GIVEN RECORDS
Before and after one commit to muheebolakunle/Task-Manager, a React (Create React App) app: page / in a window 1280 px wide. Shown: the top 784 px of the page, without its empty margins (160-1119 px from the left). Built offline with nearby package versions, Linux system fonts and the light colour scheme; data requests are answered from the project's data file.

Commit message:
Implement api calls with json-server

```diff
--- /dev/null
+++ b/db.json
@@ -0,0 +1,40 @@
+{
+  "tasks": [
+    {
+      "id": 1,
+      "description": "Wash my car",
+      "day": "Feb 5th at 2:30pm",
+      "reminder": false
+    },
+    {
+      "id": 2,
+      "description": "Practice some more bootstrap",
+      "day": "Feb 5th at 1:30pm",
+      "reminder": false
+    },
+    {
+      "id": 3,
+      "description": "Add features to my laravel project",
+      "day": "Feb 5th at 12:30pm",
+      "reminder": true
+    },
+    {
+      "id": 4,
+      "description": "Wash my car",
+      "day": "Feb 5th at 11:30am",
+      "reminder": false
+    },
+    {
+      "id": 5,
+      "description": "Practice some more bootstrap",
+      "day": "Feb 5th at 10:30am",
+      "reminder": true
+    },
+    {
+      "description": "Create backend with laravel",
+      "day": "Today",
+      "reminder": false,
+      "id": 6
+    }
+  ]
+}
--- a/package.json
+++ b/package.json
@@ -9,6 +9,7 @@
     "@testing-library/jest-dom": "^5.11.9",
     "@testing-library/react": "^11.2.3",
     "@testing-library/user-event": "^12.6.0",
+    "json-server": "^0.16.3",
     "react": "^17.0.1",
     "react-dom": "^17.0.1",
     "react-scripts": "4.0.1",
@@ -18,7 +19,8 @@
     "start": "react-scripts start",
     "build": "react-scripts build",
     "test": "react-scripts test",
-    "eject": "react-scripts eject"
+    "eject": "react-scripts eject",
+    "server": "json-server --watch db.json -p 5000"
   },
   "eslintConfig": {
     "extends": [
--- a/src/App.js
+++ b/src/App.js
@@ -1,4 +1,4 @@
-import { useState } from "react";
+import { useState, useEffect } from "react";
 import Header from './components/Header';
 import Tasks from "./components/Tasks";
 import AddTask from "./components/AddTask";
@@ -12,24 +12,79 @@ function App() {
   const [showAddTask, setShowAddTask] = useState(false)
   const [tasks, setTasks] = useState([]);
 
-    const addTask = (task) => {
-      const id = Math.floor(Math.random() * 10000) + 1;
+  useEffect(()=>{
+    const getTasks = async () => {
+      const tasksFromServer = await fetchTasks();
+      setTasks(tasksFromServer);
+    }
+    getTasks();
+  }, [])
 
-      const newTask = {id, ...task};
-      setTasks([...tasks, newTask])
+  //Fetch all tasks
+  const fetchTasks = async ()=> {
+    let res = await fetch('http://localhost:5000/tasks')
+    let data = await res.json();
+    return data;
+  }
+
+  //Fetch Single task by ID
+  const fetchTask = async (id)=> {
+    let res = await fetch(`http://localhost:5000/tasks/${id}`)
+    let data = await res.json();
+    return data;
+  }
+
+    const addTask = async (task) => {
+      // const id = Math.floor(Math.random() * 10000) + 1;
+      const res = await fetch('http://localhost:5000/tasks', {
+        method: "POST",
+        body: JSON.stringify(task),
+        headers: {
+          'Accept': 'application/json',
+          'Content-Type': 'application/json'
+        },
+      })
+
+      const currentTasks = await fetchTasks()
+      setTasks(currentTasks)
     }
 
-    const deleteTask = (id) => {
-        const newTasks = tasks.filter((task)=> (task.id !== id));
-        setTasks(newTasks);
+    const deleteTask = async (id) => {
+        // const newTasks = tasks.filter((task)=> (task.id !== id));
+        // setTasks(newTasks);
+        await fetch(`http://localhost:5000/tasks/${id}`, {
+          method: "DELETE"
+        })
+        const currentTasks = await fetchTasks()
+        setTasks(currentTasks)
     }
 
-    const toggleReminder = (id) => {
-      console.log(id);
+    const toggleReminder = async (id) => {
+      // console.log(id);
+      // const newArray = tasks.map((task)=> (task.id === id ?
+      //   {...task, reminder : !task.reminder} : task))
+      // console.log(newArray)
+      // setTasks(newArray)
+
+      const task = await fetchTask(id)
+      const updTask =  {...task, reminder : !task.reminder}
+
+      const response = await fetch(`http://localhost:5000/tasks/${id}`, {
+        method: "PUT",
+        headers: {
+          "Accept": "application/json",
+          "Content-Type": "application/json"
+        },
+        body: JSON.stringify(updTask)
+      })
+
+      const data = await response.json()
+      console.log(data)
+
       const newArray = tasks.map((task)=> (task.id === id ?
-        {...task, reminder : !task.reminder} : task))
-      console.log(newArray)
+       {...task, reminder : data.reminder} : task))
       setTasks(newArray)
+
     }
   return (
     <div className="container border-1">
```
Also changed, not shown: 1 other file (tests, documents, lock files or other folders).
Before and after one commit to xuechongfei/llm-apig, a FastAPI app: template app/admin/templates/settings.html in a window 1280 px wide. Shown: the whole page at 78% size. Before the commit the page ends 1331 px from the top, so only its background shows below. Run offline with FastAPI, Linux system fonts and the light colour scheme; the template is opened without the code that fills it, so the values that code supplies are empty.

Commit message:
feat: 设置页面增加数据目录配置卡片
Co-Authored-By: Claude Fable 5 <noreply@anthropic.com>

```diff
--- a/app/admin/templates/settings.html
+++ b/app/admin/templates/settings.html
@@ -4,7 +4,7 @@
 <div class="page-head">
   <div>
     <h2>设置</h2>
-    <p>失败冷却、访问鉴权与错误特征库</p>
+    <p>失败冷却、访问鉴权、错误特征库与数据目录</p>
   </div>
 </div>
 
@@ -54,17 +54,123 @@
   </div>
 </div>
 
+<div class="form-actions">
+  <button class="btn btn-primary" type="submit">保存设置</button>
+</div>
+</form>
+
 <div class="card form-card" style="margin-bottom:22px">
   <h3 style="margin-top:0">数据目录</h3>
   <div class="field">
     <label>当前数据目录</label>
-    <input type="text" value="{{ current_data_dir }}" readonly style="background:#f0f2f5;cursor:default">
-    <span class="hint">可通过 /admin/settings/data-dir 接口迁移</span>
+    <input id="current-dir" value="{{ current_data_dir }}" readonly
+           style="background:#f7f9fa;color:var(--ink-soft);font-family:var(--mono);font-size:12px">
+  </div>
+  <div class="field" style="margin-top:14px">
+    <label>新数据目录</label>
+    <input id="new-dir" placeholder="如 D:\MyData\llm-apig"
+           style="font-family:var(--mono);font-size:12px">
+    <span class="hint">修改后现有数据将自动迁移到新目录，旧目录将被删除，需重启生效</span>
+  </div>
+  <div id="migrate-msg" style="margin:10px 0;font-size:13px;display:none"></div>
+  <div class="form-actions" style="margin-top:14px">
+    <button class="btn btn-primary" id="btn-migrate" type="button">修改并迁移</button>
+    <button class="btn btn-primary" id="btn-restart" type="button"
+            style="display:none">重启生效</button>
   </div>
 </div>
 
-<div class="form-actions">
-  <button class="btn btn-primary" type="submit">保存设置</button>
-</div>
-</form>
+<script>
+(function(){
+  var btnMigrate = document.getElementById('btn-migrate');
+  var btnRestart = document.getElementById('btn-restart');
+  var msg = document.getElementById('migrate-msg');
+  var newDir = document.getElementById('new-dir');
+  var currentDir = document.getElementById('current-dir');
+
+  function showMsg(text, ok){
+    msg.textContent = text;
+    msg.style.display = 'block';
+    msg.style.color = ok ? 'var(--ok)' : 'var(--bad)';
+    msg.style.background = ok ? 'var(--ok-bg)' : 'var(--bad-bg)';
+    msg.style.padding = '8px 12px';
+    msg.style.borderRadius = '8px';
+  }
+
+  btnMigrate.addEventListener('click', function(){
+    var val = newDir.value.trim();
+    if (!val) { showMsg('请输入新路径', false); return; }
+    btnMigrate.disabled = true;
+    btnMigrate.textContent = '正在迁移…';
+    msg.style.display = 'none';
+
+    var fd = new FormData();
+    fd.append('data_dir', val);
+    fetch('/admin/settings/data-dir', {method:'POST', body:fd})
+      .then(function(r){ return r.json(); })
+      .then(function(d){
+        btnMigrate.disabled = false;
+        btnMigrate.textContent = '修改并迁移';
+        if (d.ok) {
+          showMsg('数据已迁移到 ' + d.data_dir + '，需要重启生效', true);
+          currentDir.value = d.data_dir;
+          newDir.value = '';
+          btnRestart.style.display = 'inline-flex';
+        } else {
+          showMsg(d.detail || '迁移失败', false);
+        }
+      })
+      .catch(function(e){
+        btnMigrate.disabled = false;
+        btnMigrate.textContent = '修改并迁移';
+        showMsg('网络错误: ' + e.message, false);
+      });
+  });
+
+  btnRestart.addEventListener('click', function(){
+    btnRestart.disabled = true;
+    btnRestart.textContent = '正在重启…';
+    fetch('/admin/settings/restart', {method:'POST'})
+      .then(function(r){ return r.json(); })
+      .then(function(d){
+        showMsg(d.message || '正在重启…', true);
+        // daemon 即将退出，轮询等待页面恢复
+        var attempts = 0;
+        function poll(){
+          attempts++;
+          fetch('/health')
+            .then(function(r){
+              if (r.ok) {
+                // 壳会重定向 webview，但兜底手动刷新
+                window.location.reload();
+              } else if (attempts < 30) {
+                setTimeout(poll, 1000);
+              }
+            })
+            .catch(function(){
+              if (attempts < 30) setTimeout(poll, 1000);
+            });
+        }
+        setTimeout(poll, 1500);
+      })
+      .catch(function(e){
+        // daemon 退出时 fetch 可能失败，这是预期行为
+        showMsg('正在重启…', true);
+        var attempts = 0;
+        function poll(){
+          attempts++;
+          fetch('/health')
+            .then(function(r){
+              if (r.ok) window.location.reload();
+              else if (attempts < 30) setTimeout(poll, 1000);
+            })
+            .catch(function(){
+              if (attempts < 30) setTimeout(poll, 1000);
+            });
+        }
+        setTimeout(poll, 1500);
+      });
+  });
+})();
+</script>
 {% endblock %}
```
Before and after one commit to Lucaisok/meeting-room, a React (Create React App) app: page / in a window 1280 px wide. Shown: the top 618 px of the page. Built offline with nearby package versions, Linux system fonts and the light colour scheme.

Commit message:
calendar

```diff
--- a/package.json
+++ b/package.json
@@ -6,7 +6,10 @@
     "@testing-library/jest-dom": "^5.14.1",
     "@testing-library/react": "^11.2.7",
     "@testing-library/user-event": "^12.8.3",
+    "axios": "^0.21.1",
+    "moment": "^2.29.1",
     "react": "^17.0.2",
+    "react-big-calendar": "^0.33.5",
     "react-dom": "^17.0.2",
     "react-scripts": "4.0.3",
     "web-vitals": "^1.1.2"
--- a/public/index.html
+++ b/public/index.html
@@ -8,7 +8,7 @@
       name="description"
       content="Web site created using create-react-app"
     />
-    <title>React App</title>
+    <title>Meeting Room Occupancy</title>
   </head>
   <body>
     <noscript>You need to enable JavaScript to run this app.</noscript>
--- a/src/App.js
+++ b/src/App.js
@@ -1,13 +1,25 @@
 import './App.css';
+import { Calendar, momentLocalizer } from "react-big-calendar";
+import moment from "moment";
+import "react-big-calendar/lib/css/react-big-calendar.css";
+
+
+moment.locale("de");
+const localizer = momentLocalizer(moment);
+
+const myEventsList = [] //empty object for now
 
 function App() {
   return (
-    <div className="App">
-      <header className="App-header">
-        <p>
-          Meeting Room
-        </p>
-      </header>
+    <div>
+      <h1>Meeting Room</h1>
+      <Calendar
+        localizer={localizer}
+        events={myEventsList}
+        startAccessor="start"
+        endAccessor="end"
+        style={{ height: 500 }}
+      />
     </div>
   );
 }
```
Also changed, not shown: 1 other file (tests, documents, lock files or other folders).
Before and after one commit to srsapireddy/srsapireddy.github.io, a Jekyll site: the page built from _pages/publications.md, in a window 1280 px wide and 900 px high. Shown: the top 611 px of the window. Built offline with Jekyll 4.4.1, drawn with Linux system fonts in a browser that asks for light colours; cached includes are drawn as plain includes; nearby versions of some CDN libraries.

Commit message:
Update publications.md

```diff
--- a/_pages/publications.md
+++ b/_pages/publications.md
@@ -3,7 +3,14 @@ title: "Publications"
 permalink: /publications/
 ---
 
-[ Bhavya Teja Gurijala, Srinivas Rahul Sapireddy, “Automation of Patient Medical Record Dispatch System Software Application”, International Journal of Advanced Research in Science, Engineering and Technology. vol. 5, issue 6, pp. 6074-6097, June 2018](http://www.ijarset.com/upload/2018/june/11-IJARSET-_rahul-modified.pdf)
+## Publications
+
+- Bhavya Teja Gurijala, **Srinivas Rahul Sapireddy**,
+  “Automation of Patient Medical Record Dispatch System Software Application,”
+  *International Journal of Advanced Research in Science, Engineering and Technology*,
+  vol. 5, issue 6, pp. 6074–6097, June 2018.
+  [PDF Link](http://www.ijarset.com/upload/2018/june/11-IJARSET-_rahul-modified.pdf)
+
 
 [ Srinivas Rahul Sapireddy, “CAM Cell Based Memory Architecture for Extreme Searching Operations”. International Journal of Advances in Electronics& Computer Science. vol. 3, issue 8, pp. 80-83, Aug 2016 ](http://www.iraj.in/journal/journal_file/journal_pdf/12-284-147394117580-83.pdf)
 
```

DESCRIPTION OF THE TASK
Pull out every line of the records that includes the string "false".

RESPONSE FOR THIS EXERCISE
+      "reminder": false
+      "reminder": false
+      "reminder": false
+      "reminder": false,
   const [showAddTask, setShowAddTask] = useState(false)
+    if (!val) { showMsg('请输入新路径', false); return; }
+        btnMigrate.disabled = false;
+          showMsg(d.detail || '迁移失败', false);
+        btnMigrate.disabled = false;
+        showMsg('网络错误: ' + e.message, false);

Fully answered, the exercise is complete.